We can learn a lot from trace fossils, they can reveal the general shape of an organism or its ability to move or to move in a particular way. To move, an organism must have some kind of muscle or alternative mobility system and probably some kind of nervous system that can integrate information and produce coordinated movements. Movement also suggests that the organisms that made the trace had something like a head and a tail. Tunneling organisms are likely to have had a month to ingest sediment, much like today’s earthworms - they were predators, eating the microbe they found in mud.

In addition to trace fossils, there are also the type of fossils that most people think about, which are known as structural fossils, namely the mineralized remains of the hard parts of organisms such as teeth, scales, shells, or bones. As organisms developed hard parts, fossilization, particularly of organisms living in environments where they could be buried within sediment before being dismembered and destroyed by predators or microbes, became more likely.

Unfortunately for us (as scientists), many and perhaps most types of organisms leave no trace when they die, in part because they live in places where fossilization is rare or impossible. Animals that live in woodlands, for example, rarely leave fossils. The absence of fossils for a particular type of organisms does not imply that these types of organisms do not have a long history, rather it means that the conditions where they lived and died or their body structure is not conducive to fossilization. Many types of living organisms have no fossil record at all, even though, as we will see, there is molecular evidence that they arose tens to hundreds of millions of years ago.

References

46 http://www.talkorigins.org/faqs/geohist.html

47 http://www.youtube.com/watch?v=iauIP8swfBY

48 Although as Wohler pointed out, they can be generated in the laboratory.

Contributors

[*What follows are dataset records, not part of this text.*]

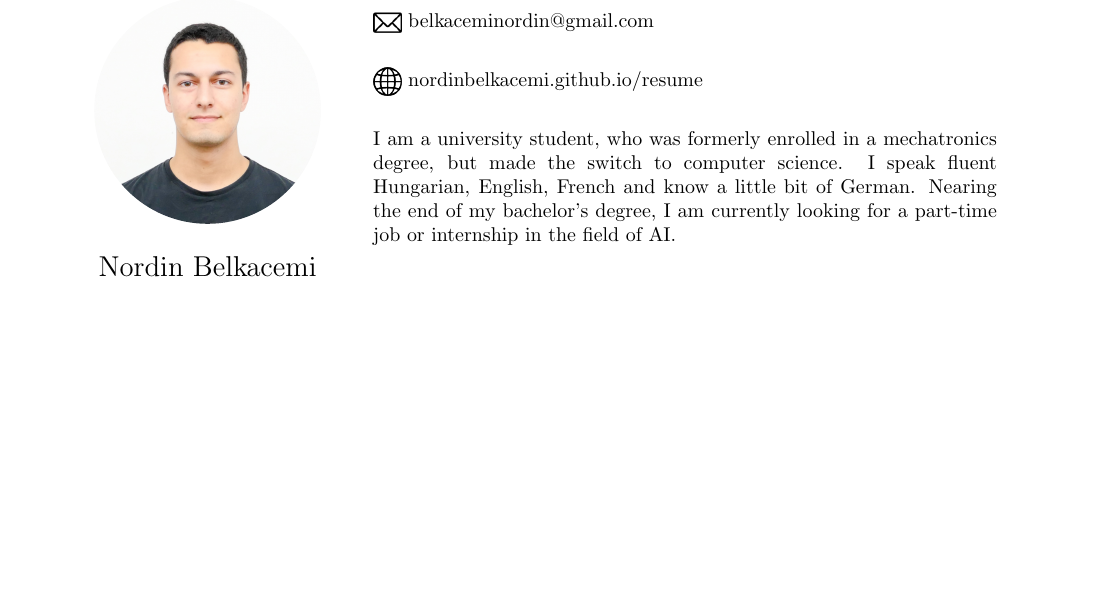
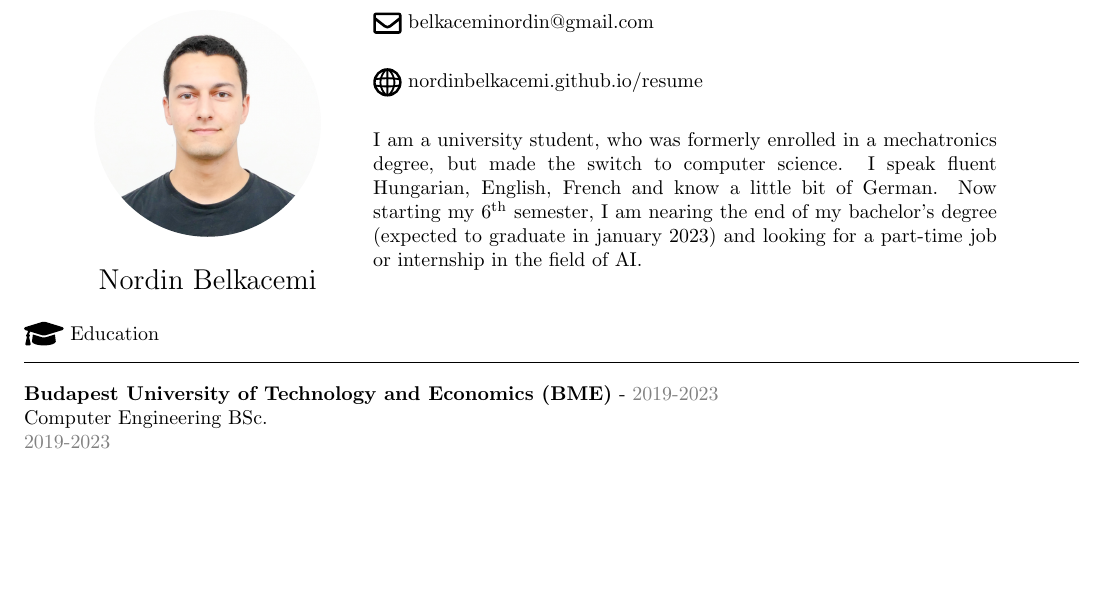
Before and after one commit to nordinbelkacemi/resume, a LaTeX CV (pdf/resume.tex): part of the page, cut so that both start at the same text. Compiled offline with pdfLaTeX.

Commit message:
jan 2022 update

```diff
--- a/pdf/resume.tex
+++ b/pdf/resume.tex
@@ -1,9 +1,12 @@
 \documentclass{article}
 \usepackage{geometry}
 \usepackage{graphicx}
+\usepackage{epsfig}
 \usepackage[hidelinks]{hyperref}
 \usepackage{tikz}
-\geometry{a4paper, left = 12mm, top = 12mm, right = 12mm, bottom = 20mm}
+\usepackage[super]{nth}
+\usepackage{xcolor}
+\geometry{a4paper, left=12mm, top=12mm, right=12mm, bottom=20mm}
 
 \begin{document}
 
@@ -20,21 +23,37 @@
     \end{minipage} &
     \begin{minipage}{110mm}
         \begin{minipage}[c]{5mm}
-            \includegraphics[width=5mm]{../images/email.png}
+            \includegraphics[width=5mm]{../images/envelope-regular.pdf}
         \end{minipage}
         \begin{minipage}[c]{100mm}
             \href{mailto:belkaceminordin@gmail.com}{belkaceminordin@gmail.com}
         \end{minipage} \\
         \vspace{2mm} \\
         \begin{minipage}[c]{5mm}
-            \includegraphics[width=5mm]{../images/world-wide-web.png}
+            \includegraphics[width=5mm]{../images/world-wide-web.pdf}
         \end{minipage}
         \begin{minipage}[c]{100mm}
             \href{https://nordinbelkacemi.github.io/resume}{nordinbelkacemi.github.io/resume}
         \end{minipage} \\
         \vspace{2mm} \\
-        I am a university student, who was formerly enrolled in a mechatronics degree, but made the switch to computer science. I speak fluent Hungarian, English, French and know a little bit of German. Nearing the end of my bachelor's degree, I am currently looking for a part-time job or internship in the field of AI. \\
+        I am a university student, who was formerly enrolled in a mechatronics degree, but made the switch to computer science. I speak fluent Hungarian, English, French and know a little bit of German. Now starting my \nth{6} semester, I am nearing the end of my bachelor's degree (expected to graduate in january 2023) and looking for a part-time job or internship in the field of AI.  \\
     \end{minipage}
-\end{tabular}
+\end{tabular} \\
+\vspace{4mm}\\
+\begin{minipage}[c]{7mm}
+    \includegraphics[width=7mm]{../images/graduation-cap-solid.pdf}
+\end{minipage}
+\begin{minipage}[c]{100mm}
+    Education
+\end{minipage} \\
+\hrule
+\vspace{4mm}
+
+\noindent
+\textbf{Budapest University of Technology and Economics (BME)} - \color{gray} 2019-2023 \color{black}\\
+Computer Engineering BSc.\\
+\color{gray}
+2019-2023
+\medskip \\
 
 \end{document}
```
Also changed, not shown: images/email.png (deleted), images/envelope-regular.pdf (added), images/graduation-cap-solid.pdf (added), images/world-wide-web.pdf (added), images/world-wide-web.png (deleted), pdf/resume.pdf, 2 other files.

  • Michael W. Klymkowsky (University of Colorado Boulder) and Melanie M. Cooper (Michigan State University) with significant contributions by Emina Begovic & some editorial assistance of Rebecca Klymkowsky.